## THE DATA
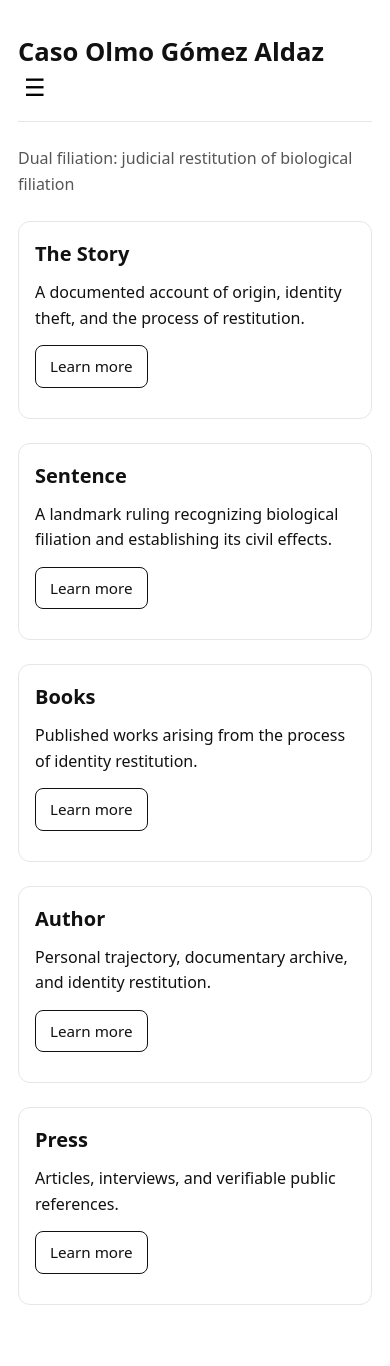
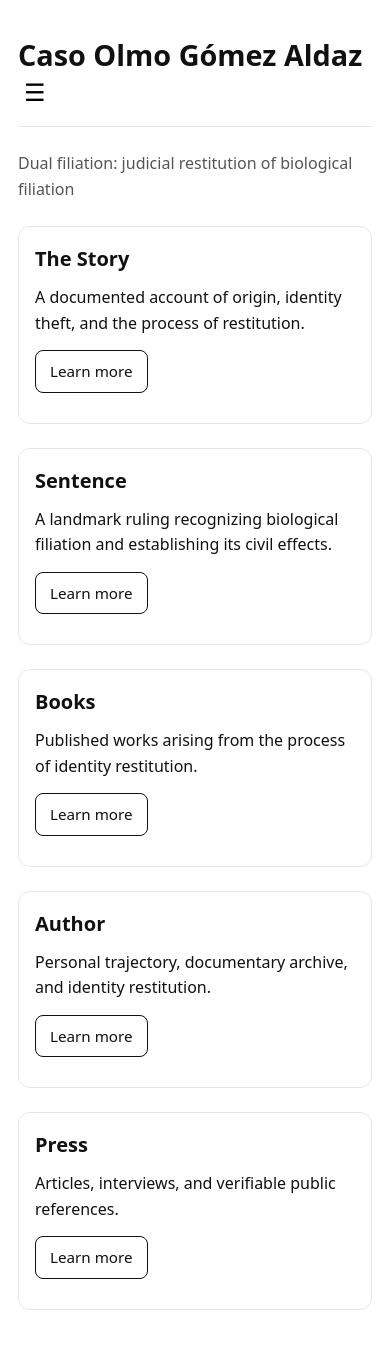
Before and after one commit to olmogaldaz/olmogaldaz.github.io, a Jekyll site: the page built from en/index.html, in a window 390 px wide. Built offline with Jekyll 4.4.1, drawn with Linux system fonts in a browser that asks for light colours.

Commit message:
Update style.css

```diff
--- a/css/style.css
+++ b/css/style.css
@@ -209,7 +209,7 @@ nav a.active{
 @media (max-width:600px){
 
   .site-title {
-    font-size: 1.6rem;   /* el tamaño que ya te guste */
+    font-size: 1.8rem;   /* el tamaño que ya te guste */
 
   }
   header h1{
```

## TASK GOAL
The copy you produce must match the entries above exactly, except that it has no pictures.

## TASK RESULT
Before and after one commit to olmogaldaz/olmogaldaz.github.io, a Jekyll site: the page built from en/index.html, in a window 390 px wide. Built offline with Jekyll 4.4.1, drawn with Linux system fonts in a browser that asks for light colours.

Commit message:
Update style.css

```diff
--- a/css/style.css
+++ b/css/style.css
@@ -209,7 +209,7 @@ nav a.active{
 @media (max-width:600px){
 
   .site-title {
-    font-size: 1.6rem;   /* el tamaño que ya te guste */
+    font-size: 1.8rem;   /* el tamaño que ya te guste */
 
   }
   header h1{
```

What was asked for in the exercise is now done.